Recorded data:
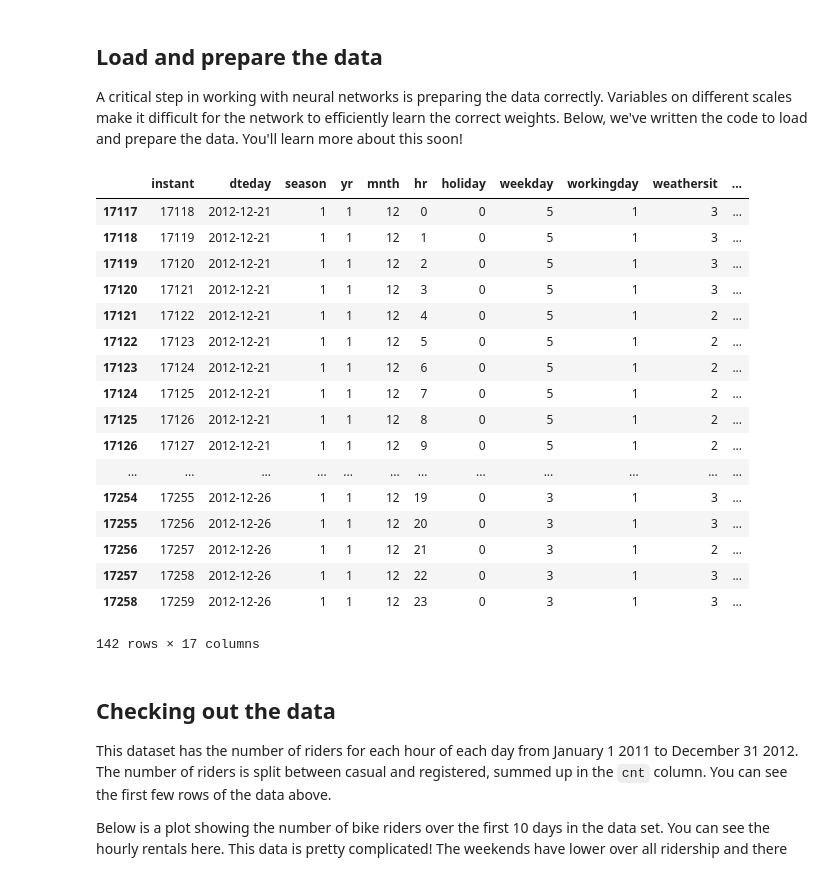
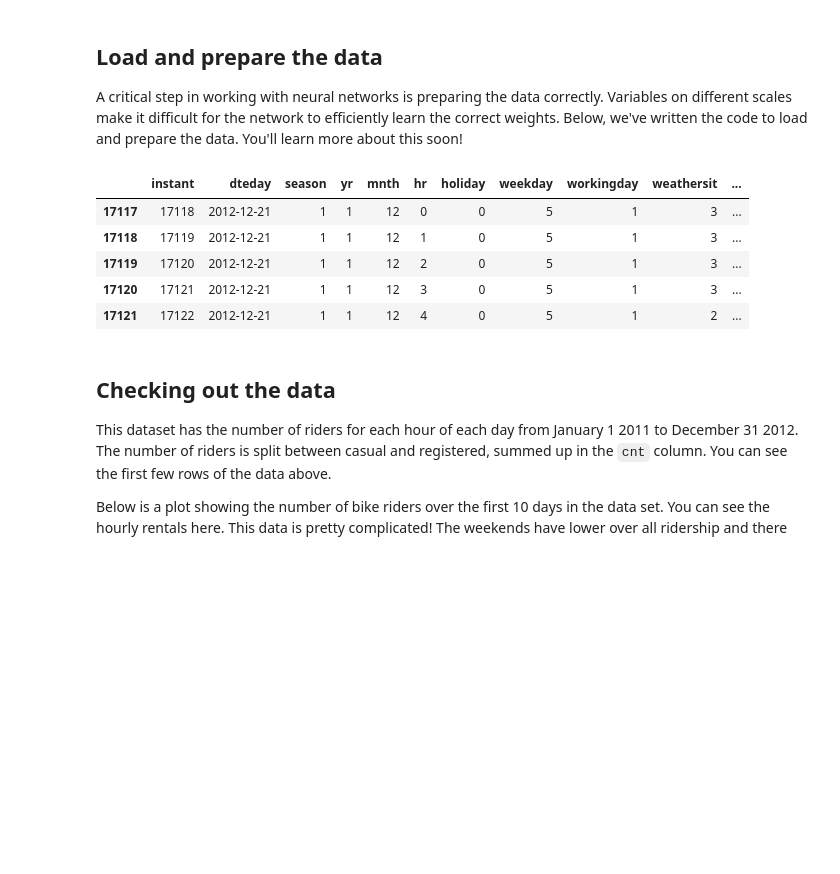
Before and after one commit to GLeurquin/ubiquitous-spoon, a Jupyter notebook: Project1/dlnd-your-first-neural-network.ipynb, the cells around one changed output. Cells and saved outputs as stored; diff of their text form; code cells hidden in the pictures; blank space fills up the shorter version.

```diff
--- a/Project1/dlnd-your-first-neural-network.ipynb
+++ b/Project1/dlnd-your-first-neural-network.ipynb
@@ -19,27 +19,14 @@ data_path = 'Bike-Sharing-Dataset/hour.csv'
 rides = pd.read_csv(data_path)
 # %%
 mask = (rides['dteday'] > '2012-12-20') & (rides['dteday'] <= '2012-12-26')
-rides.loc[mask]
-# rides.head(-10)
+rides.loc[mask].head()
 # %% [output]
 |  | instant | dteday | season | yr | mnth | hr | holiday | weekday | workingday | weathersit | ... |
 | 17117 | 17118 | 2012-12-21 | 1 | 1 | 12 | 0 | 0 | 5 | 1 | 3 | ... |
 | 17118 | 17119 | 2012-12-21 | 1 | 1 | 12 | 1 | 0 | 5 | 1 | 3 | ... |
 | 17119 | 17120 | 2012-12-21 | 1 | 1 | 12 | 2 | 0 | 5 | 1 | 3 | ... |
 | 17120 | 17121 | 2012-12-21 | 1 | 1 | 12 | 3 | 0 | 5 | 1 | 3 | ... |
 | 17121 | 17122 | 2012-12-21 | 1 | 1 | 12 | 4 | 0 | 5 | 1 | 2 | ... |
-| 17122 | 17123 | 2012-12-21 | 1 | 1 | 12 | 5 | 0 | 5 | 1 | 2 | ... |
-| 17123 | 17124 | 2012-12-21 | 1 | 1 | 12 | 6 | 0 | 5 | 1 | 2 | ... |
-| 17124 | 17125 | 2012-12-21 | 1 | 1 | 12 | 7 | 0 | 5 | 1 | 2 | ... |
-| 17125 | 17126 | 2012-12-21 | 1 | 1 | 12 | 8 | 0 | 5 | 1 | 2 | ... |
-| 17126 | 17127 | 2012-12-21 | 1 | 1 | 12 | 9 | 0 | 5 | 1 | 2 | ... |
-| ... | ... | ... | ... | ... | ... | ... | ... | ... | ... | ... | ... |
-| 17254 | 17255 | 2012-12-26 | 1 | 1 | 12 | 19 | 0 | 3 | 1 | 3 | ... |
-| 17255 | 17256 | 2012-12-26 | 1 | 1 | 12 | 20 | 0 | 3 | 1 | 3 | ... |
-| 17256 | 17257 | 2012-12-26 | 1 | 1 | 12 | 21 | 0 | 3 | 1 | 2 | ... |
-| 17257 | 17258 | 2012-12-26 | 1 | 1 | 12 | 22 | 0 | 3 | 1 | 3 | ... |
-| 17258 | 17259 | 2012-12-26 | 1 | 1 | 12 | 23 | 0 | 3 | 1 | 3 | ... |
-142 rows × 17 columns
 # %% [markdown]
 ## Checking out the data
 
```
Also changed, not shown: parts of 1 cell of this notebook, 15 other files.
---
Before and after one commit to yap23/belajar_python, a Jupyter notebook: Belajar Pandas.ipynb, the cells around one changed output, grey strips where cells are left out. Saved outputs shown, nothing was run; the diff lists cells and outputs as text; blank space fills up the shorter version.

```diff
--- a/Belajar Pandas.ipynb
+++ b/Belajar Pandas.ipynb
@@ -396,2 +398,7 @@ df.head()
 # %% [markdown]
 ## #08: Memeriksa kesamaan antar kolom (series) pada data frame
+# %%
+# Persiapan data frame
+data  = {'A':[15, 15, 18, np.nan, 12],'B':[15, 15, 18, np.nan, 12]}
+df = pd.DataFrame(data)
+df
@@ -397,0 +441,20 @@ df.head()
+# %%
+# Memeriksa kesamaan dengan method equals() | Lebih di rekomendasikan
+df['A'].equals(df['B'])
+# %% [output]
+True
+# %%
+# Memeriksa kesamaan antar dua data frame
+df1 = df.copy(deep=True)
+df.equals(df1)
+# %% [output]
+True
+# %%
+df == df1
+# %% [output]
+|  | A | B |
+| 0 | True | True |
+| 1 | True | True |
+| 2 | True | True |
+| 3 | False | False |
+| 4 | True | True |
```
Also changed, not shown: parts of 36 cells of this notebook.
* * *
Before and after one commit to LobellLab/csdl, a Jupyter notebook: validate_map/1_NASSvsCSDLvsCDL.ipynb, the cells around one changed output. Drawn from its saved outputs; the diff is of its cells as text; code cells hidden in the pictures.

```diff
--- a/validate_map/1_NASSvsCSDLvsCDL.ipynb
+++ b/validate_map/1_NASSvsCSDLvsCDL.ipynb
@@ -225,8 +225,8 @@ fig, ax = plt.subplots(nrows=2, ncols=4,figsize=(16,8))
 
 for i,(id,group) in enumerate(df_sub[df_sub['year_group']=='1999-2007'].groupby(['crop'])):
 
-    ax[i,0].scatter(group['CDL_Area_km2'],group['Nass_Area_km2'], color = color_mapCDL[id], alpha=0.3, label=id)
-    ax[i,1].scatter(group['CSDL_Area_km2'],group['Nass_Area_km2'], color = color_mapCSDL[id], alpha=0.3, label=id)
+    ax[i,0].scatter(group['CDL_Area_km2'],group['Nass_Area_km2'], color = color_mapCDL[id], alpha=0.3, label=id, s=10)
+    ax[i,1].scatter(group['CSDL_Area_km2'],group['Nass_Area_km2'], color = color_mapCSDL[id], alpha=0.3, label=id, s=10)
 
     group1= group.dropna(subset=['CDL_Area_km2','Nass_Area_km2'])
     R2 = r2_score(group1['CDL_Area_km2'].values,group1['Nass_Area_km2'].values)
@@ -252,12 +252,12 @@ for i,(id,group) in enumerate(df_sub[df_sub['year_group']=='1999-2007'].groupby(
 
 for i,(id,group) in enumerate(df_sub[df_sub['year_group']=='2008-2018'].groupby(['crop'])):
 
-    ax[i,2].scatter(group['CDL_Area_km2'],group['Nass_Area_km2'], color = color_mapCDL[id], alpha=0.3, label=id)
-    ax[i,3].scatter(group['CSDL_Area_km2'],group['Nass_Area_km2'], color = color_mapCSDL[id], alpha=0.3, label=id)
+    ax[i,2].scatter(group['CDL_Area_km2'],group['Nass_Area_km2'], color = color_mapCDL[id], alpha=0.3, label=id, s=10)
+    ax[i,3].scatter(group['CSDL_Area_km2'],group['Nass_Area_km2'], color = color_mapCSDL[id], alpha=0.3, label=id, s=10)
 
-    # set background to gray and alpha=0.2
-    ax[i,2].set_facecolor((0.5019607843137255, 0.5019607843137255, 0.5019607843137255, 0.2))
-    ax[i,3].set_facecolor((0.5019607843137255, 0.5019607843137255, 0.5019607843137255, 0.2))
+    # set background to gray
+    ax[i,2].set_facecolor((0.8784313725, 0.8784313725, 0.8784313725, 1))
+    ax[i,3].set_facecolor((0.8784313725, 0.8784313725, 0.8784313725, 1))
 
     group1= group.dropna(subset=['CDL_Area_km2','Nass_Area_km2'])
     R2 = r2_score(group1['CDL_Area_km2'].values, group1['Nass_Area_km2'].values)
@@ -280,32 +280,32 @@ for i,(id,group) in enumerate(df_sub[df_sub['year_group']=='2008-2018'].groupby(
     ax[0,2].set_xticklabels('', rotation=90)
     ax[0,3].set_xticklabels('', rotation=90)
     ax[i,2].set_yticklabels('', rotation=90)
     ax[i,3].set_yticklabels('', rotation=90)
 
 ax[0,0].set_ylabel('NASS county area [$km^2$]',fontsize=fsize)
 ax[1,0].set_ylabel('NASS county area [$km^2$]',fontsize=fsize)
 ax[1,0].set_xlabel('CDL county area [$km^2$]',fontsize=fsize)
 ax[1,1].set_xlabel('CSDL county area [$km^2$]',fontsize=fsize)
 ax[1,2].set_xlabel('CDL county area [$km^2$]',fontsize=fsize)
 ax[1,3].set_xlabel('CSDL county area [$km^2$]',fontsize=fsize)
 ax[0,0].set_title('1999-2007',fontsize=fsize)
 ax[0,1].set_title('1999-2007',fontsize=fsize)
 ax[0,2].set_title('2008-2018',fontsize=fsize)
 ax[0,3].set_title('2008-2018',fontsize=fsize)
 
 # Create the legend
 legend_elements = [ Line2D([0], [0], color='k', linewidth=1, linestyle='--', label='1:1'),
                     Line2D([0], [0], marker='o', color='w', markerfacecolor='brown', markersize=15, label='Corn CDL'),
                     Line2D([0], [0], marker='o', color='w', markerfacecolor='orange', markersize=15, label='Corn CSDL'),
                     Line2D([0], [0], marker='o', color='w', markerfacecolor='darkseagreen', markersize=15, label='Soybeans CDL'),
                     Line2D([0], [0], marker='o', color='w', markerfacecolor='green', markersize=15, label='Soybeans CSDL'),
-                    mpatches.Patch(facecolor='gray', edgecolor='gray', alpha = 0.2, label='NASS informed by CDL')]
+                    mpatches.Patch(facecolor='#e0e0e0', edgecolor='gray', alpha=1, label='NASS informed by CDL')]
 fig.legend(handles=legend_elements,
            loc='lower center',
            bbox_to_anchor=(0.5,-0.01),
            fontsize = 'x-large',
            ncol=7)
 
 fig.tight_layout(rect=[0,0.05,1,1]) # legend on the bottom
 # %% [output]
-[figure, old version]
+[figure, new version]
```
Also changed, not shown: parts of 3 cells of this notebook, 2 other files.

The task: Lines in the listing above that contain the word "True" must be copied; leave out the rest.

Response area:
+True
+df1 = df.copy(deep=True)
+True
+| 0 | True | True |
+| 1 | True | True |
+| 2 | True | True |
+| 4 | True | True |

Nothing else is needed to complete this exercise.